(Items listed in a dataset)
↓
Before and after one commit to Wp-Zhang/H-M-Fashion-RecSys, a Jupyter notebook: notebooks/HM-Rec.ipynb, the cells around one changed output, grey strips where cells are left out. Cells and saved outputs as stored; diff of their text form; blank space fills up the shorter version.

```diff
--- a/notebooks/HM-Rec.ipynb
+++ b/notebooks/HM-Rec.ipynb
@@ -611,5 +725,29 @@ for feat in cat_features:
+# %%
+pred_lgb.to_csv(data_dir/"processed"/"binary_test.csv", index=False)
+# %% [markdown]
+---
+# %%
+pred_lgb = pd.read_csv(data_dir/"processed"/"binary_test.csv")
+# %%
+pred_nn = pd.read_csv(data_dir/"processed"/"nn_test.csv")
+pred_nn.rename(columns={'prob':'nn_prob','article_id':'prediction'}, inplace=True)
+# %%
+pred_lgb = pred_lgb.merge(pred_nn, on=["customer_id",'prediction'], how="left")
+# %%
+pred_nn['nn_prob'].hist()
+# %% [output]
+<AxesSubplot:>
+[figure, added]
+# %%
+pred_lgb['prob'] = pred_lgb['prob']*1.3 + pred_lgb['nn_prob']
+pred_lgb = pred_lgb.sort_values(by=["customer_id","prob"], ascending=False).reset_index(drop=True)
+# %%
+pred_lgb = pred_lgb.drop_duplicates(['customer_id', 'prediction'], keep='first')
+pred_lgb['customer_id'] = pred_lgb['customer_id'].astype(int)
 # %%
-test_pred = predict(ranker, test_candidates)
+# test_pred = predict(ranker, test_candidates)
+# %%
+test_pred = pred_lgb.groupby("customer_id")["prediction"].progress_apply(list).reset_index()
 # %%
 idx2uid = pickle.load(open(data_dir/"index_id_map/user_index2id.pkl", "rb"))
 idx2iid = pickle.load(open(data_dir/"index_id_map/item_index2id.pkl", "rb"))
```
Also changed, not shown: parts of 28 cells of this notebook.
↑
↓
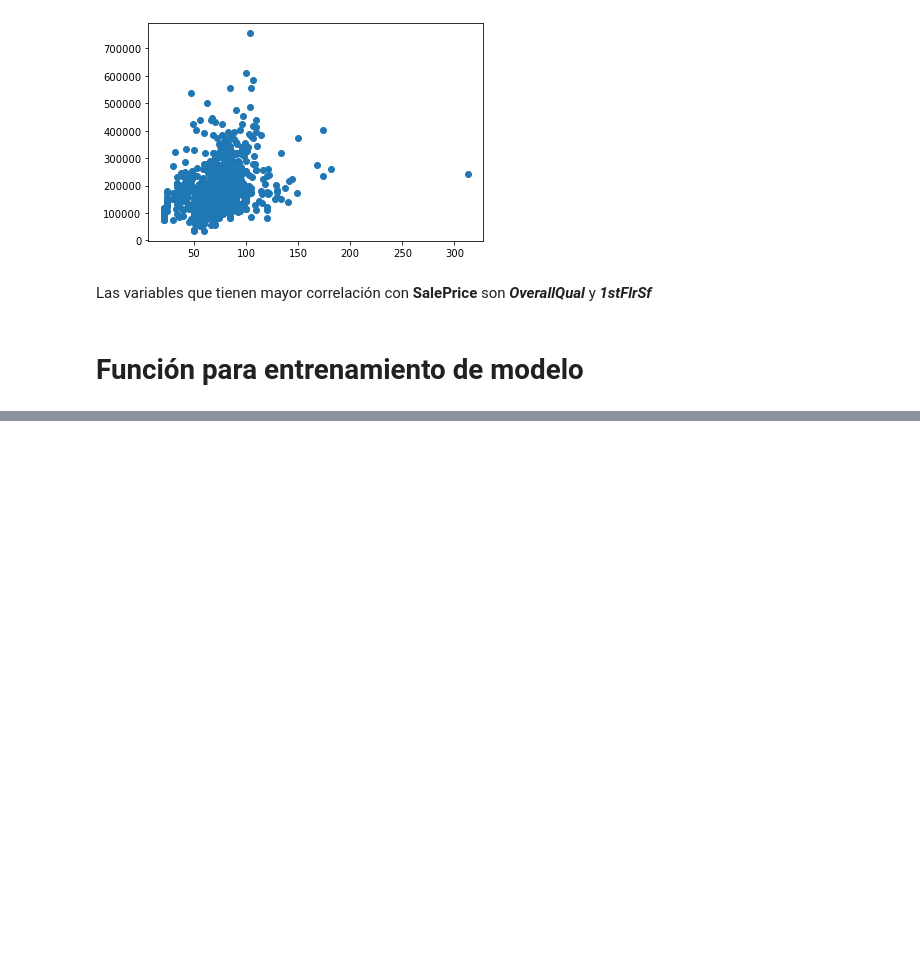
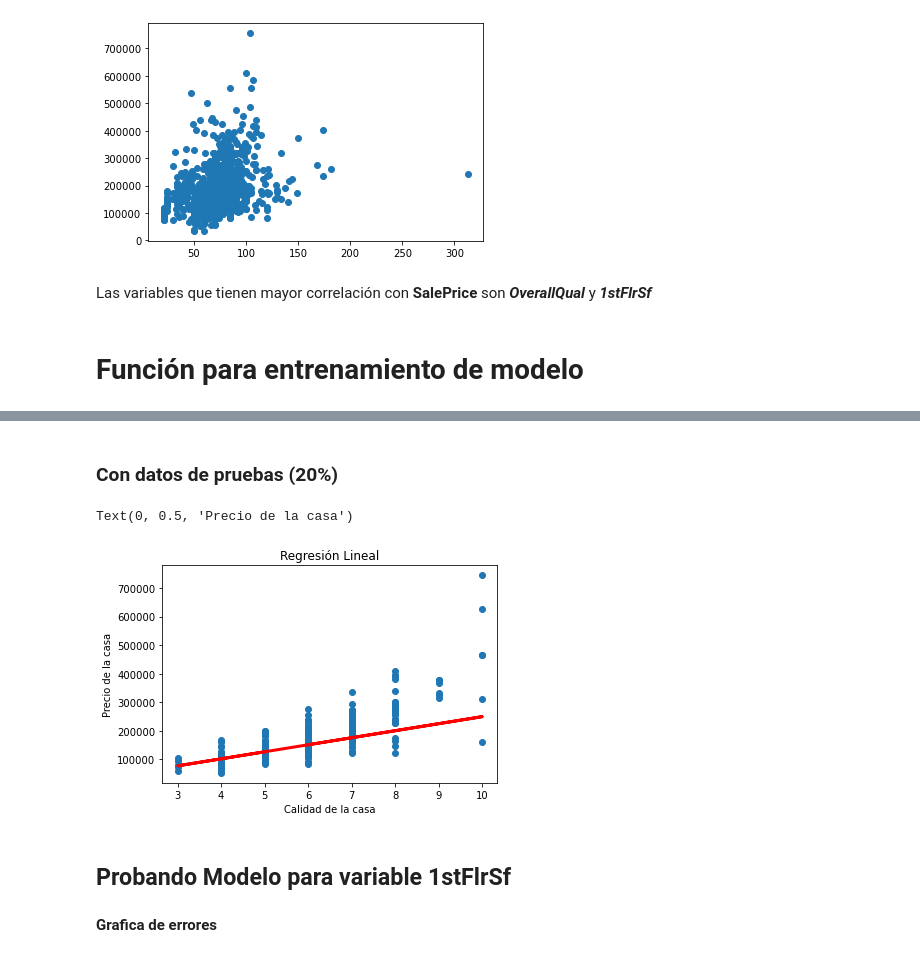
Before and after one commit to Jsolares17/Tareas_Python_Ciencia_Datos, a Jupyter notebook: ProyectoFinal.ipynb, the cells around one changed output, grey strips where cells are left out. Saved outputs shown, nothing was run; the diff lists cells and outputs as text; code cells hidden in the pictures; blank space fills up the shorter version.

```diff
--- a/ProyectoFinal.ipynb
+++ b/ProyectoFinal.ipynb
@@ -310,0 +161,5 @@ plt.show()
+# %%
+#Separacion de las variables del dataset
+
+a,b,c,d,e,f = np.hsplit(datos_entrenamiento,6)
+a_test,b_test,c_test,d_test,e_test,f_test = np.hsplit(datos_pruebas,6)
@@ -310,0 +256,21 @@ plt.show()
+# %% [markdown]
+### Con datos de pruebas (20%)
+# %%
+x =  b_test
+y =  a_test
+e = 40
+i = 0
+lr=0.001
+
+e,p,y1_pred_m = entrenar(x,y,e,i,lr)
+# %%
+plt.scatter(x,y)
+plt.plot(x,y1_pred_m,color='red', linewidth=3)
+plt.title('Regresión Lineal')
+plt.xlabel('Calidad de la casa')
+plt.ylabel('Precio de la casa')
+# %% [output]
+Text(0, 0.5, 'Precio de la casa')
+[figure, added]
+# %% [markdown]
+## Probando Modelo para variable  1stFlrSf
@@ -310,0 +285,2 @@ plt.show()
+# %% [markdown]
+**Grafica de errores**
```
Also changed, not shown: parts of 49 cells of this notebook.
↑
↓
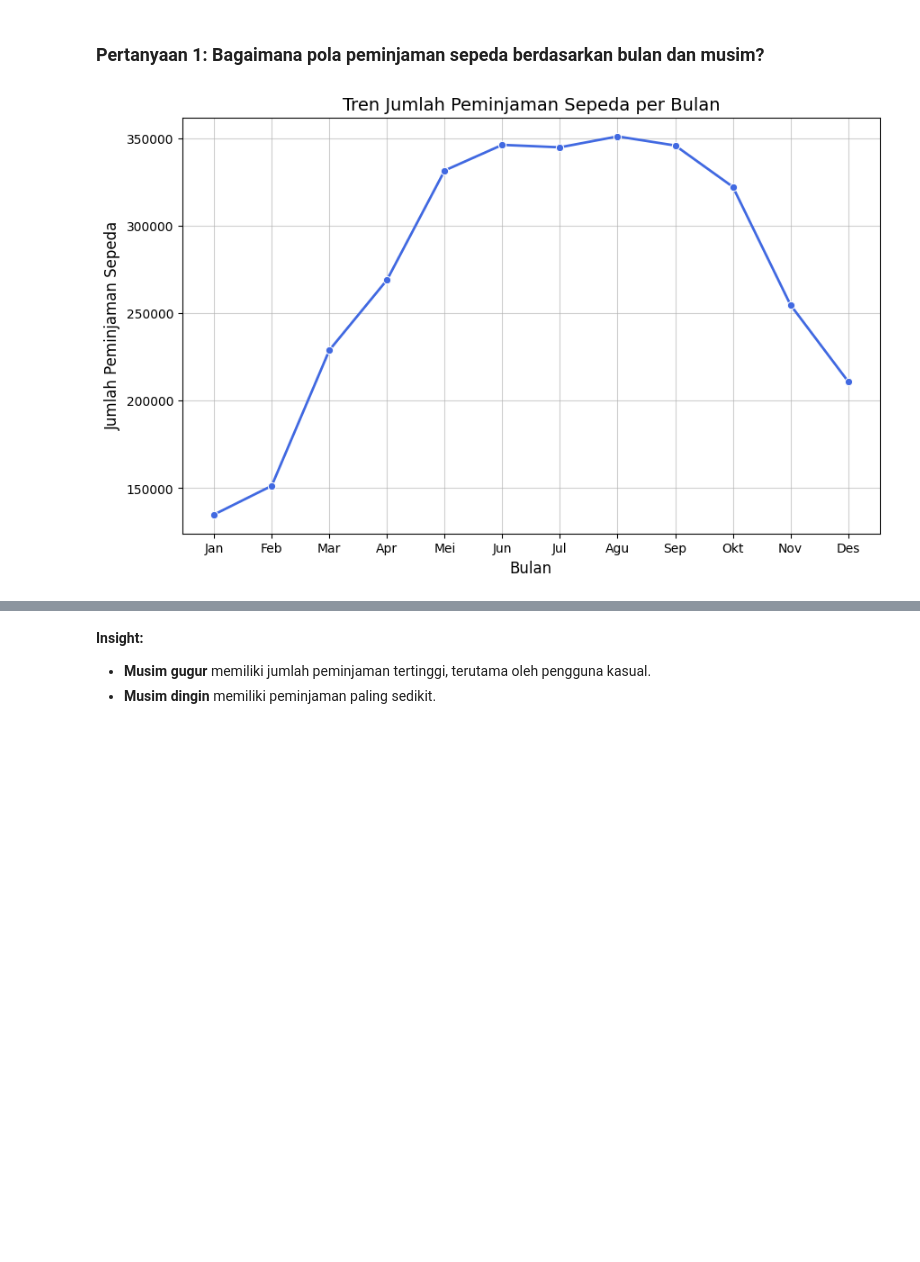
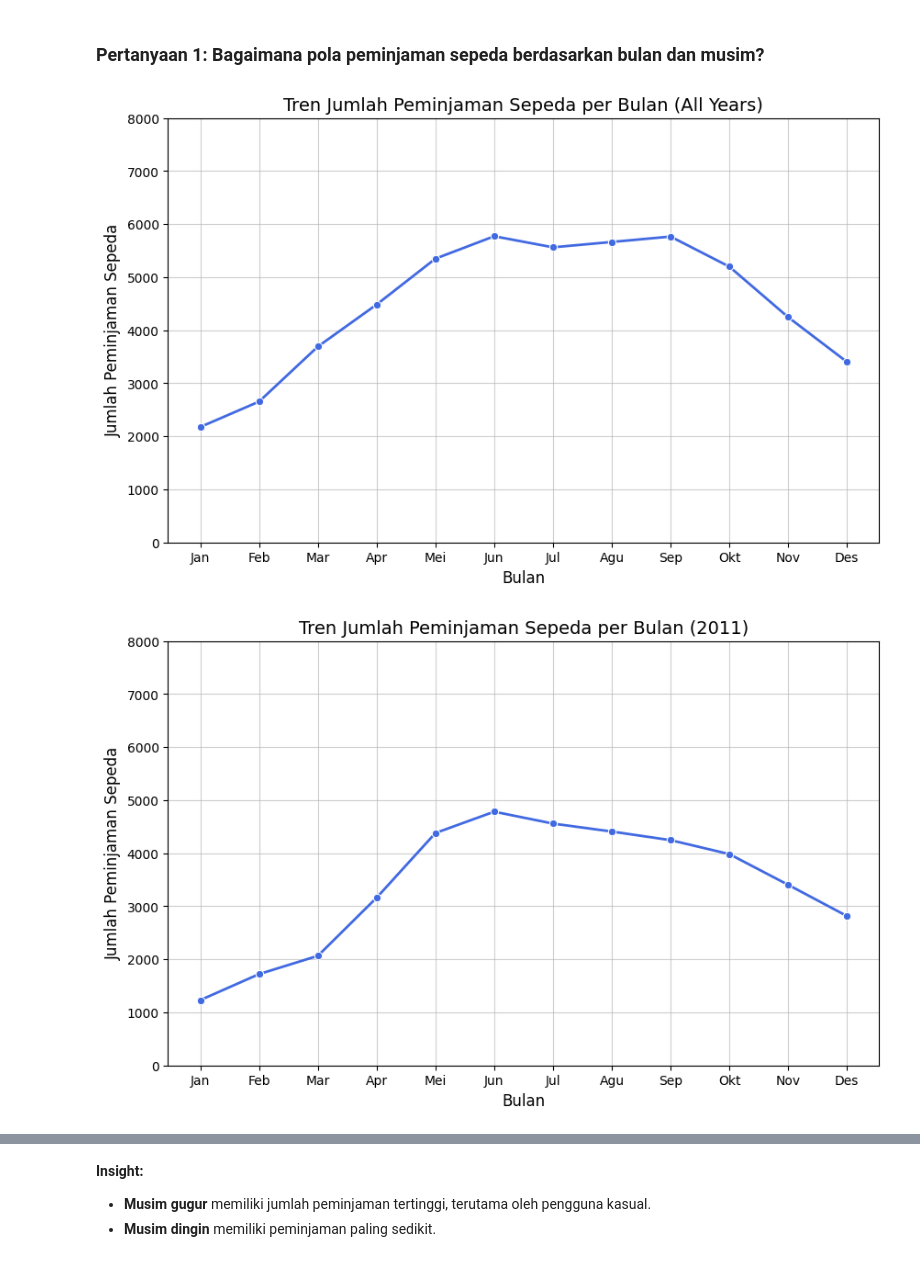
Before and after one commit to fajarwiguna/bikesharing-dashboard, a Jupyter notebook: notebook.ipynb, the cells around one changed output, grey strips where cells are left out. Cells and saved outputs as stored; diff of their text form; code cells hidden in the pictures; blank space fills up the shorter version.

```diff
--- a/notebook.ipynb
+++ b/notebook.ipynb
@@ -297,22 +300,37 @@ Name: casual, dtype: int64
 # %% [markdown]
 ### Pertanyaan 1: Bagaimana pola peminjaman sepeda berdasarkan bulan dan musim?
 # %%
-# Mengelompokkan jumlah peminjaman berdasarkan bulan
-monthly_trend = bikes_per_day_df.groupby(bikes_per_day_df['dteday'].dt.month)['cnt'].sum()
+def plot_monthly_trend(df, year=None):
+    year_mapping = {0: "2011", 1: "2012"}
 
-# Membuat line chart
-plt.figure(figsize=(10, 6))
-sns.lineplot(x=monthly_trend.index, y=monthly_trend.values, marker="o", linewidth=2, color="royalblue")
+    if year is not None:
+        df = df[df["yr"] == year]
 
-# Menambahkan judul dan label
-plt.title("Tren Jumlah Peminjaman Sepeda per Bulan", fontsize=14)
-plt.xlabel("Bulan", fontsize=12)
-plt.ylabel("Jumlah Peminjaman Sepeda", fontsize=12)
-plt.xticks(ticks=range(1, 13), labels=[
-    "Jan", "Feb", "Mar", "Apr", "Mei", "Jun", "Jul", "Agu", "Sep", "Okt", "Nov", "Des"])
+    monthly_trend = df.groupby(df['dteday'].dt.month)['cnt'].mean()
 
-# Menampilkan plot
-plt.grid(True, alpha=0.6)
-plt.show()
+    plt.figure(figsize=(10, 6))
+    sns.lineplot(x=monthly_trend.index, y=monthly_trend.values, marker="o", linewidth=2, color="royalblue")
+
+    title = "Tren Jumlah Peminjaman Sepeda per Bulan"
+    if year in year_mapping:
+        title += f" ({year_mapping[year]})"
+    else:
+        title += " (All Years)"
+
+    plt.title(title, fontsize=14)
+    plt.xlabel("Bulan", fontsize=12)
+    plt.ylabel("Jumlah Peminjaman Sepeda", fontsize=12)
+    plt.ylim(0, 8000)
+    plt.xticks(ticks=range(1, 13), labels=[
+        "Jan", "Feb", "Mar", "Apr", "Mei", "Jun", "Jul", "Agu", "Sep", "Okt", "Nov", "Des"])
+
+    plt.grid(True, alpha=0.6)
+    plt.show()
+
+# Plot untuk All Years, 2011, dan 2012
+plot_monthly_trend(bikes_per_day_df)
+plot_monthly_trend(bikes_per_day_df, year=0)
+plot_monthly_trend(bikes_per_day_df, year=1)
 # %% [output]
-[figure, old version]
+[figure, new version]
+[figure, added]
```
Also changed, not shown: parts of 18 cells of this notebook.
↑
### WHAT YOU WILL DO:
Please state how many lines of the entries above include the string "title", giving the number and nothing more.

### PROBLEM SOLUTION:
6